Do you mind pissing people off by sticking your head above the parapet? I’m guessing you quite liked being written off as “leftwing commie scum” with “fake intelligence” by Fox News?
It’s great to piss off Fox News as they become ever more absurd. Generally? I don’t care. Well, it’s not total zen indifference. I’d be upset if I thought I’d pissed off somebody that I admired or respected. I try and have a relationship with a voice inside myself. I’m always checking in. There’s a voice that I have to frequently regulate ’cause I’m obviously still capable of being self- interested, self-aggrandising, conceited, vain, arrogant. When that guy has taken over the reins then I don’t really have much of a defence.

Did you have to regulate that voice when you recently supported Focus E15, the young single mothers who were fighting to save their homes on the Carpenter estate in Stratford?
Absolutely. I had to ask myself why I was involved.
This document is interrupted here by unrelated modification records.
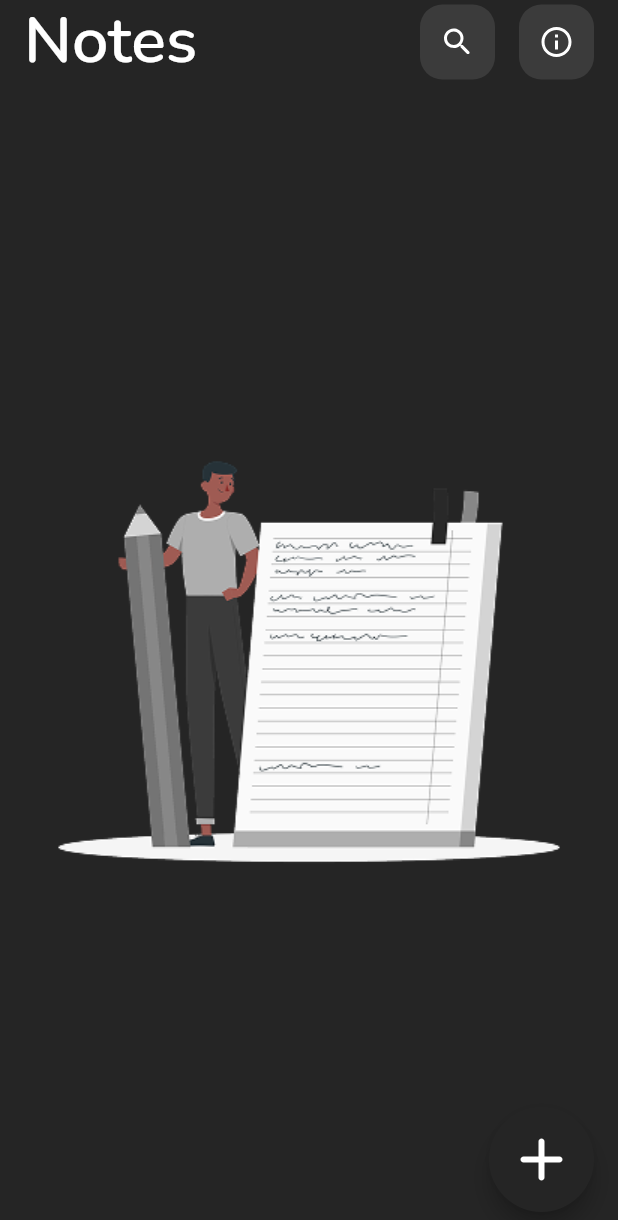
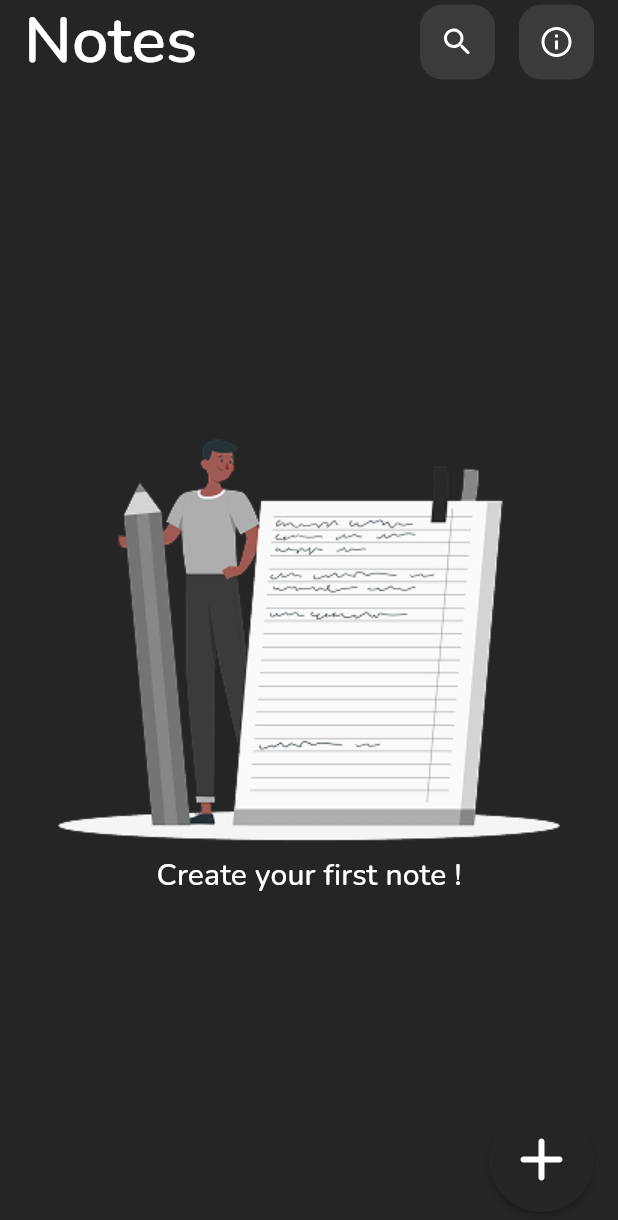
Before and after one commit to goodnewsjames/Note_Taker, a Flutter app: the screen it shows after launch, on a phone screen of 412 x 824 dp. Shown: the top 1220 px of the screen. Run offline on Flutter 3.47's test engine with Material 3 defaults, Android fonts, the phone set to English and light mode, and no system bars; our stand-ins replace flutter_svg, google_fonts, shared_preferences.

Commit message:
UI update and customizations

```diff
--- a/lib/core/app_theme.dart
+++ b/lib/core/app_theme.dart
@@ -3,15 +3,15 @@ import 'package:google_fonts/google_fonts.dart';
 import 'package:note_taker/core/app_color.dart';
 
 class AppTheme {
-  static ThemeData lightTheme = ThemeData(
+  static ThemeData darkTheme = ThemeData(
     iconButtonTheme: IconButtonThemeData(
       style: IconButton.styleFrom(
         backgroundColor: Color(0XFF3B3B3B),
-        iconSize: 18,
+        iconSize: 24,
         shape: RoundedRectangleBorder(
           borderRadius: BorderRadius.circular(15),
         ),
-       minimumSize: Size(50, 50)
+        minimumSize: Size(50, 50),
       ),
     ),
     brightness: Brightness.light,
@@ -77,16 +77,16 @@ class AppTheme {
         color: Colors.black,
       ),
       titleSmall: GoogleFonts.nunito(
-        fontSize: 14,
+        fontSize: 20,
         fontWeight: FontWeight.w500,
         letterSpacing: 0.1,
-        color: Colors.black,
+        color: Colors.white,
       ),
       bodyLarge: GoogleFonts.nunito(
-        fontSize: 16,
-        fontWeight: FontWeight.w400,
+        fontSize: 20,
+        fontWeight: FontWeight.w300,
         letterSpacing: 0.5,
-        color: Colors.black,
+        color: Colors.white,
       ),
       bodyMedium: GoogleFonts.nunito(
         fontSize: 14,
@@ -123,10 +123,11 @@ class AppTheme {
         FloatingActionButtonThemeData(
           shape: CircleBorder(),
           backgroundColor: Color(0XFF252525),
-          sizeConstraints: BoxConstraints(
-            minHeight: 70,
-            minWidth: 70,
-          ),
+          // sizeConstraints: BoxConstraints.tightFor(
+          //   height: 70,
+          //   width: 70,
+          // ),
+          elevation: 2,
         ),
   );
 }
--- a/lib/core/asset_constant.dart
+++ b/lib/core/asset_constant.dart
@@ -3,12 +3,10 @@ class AssetConstant {
 
   static const String emptyNotesImg =
       "assets/pngs/empty_notes_img.png";
-  static const String emptyNotesSvg =
-      "assets/svgs/rafiki.svg";
+
   static const String noFoundNotesImg =
       "assets/pngs/no_found_note_img.png";
-  static const String noFoundNotesSvg =
-      "assets/svgs/cuate.svg";
+
   static const String addIconSvg = "assets/svgs/add.svg";
 
   static const String infoIconSvg =
--- a/lib/main.dart
+++ b/lib/main.dart
@@ -14,7 +14,7 @@ class MyApp extends StatelessWidget {
     return MaterialApp(
       debugShowCheckedModeBanner: false,
       title: 'Notes Taker',
-      theme: AppTheme.lightTheme,
+      theme: AppTheme.darkTheme,
       home: NoteListPage(),
     );
   }
--- a/lib/notes/presentation/pages/note_list_page.dart
+++ b/lib/notes/presentation/pages/note_list_page.dart
@@ -28,15 +28,32 @@ class _NoteListPageState extends State<NoteListPage> {
               iconPath: AssetConstant.infoIconSvg,
               onpress: () {},
             ),
-            SizedBox(width: 16,)
+            SizedBox(width: 16),
           ],
         ),
         body: Center(
-          child: Image.asset(AssetConstant.emptyNotesImg),
+          child: Column(
+            mainAxisAlignment: MainAxisAlignment.center,
+            crossAxisAlignment: CrossAxisAlignment.center,
+            children: [
+              Image.asset(AssetConstant.emptyNotesImg),
+              Text(
+                "Create your first note !",
+                style:
+                    Theme.of(context).textTheme.titleSmall,
+              ),
+            ],
+          ),
         ),
-        floatingActionButton: FloatingActionButton(
-          onPressed: () {},
-          child: SvgPicture.asset(AssetConstant.addIconSvg),
+        floatingActionButton: SizedBox(
+          height: 70,
+          width: 70,
+          child: FloatingActionButton(
+            onPressed: () {},
+            child: SvgPicture.asset(
+              AssetConstant.addIconSvg,
+            ),
+          ),
         ),
       ),
     );
```
Also changed, not shown: assets/svgs/cuate.svg (deleted), lib/notes/presentation/pages/no_notes_image.svg (renamed from assets/svgs/rafiki.svg).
Do I like to present myself on some level as a messianic, heroic figure? Yes, I do a bit. OK, fair enough. Am I using this in a way that is positive and that I can back up? Yes. Yes I can. All right, well carry on then. Whenever I’ve spoken to people who are devotional about my egotism, they’ve told me to use it for God. The answer isn’t get rid of the ego. Just do something that’s worthwhile rather than using it to get bigger houses and sparklier trousers.

Do you like yourself more since finding God and activism?
Yeah. Much more. I can be funny and nice. I have lower impulses too. I accept them. Hello jealousy; welcome to lust, it’s you again. I’ve just come from a meeting for drug addicts and the thing is to stay present. Done in an orthodox manner, it would require the end of craving, desire, attachment. How is that possible, with those buttons being constantly pressed, with those frequencies constantly stimulated? So we’ve got to go easy on ourselves and accept we make mistakes.

As you head for 40, you sound more at peace with yourself, but are you scared of the future?
No. I pray, I meditate, I believe in God. A few times a day I pull back and think, “This planet is in infinite space. It doesn’t really matter if Earth implodes.”